**WHAT YOU NEED TO DO**
Consider the records below. How many of their lines include the word "import"? State the number and nothing else.

**INPUT MATERIAL**
# # # #

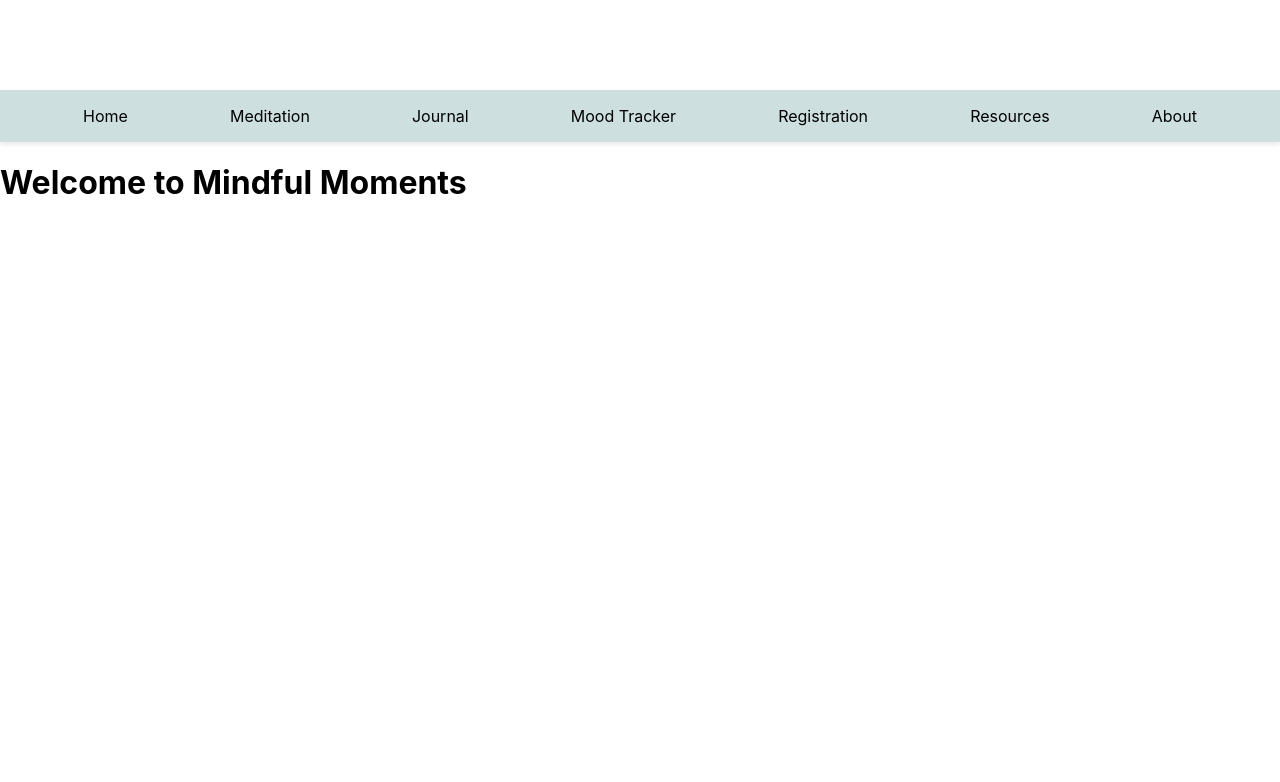
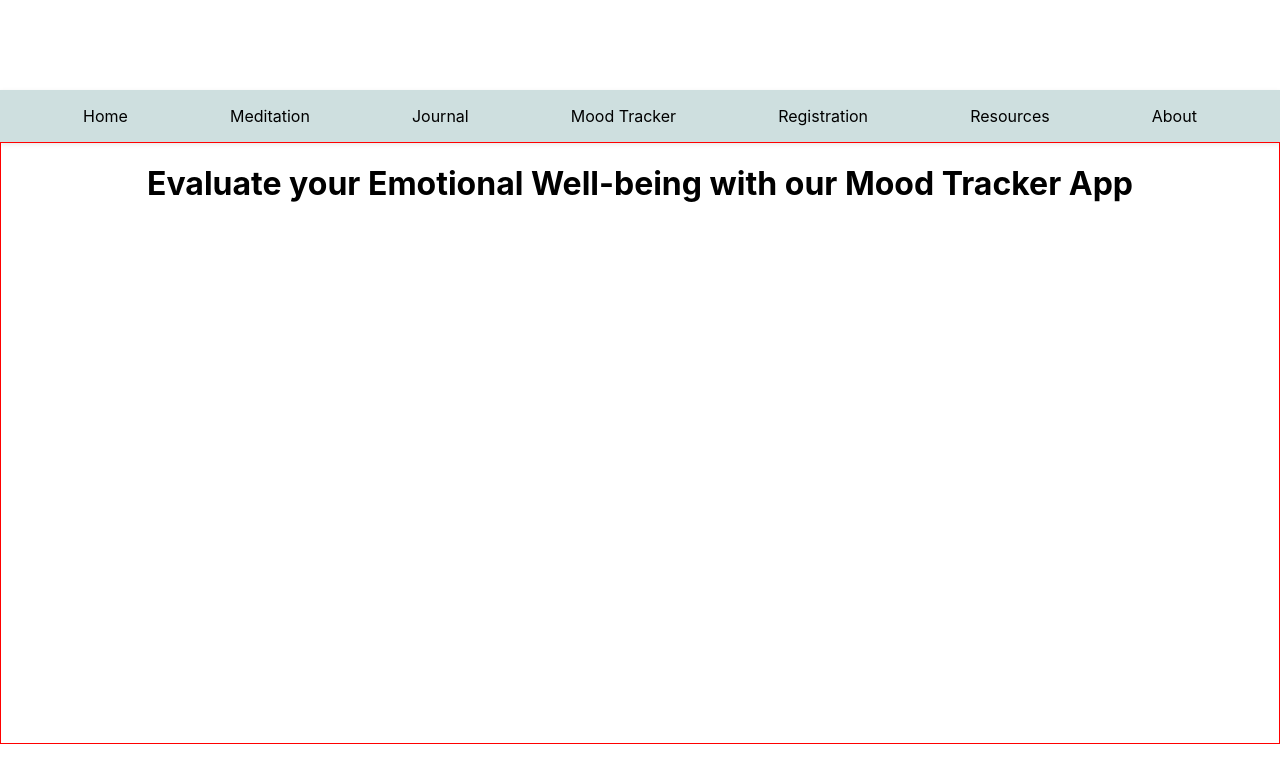
Before and after one commit to Dothat65/mindfulMoments, a React (Create React App) app: page / in a window 1280 px wide. Shown: the top 782 px of the page. Built offline with nearby package versions, Linux system fonts and the light colour scheme.

Commit message:
Working on the main slider of the website

```diff
--- a/src/routes/home.jsx
+++ b/src/routes/home.jsx
@@ -1,9 +1,14 @@
 import React from 'react';
+import '../styles/home.css';
 
 function Home() {
     return (
         <div>
-        <h1>Welcome to Mindful Moments</h1>
+            {/* Start of slider section: */}
+            <div className="main-header">
+                <h1>Evaluate your Emotional Well-being with our Mood Tracker App</h1>
+
+            </div>
         </div>
     );
     }
--- /dev/null
+++ b/src/styles/home.css
@@ -0,0 +1,7 @@
+.main-header{
+    border: 1px solid red;
+    height: 600px;
+}
+.main-header h1{
+    text-align: center;
+}
```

# # # #

**OUTPUT OF THE EXERCISE**
2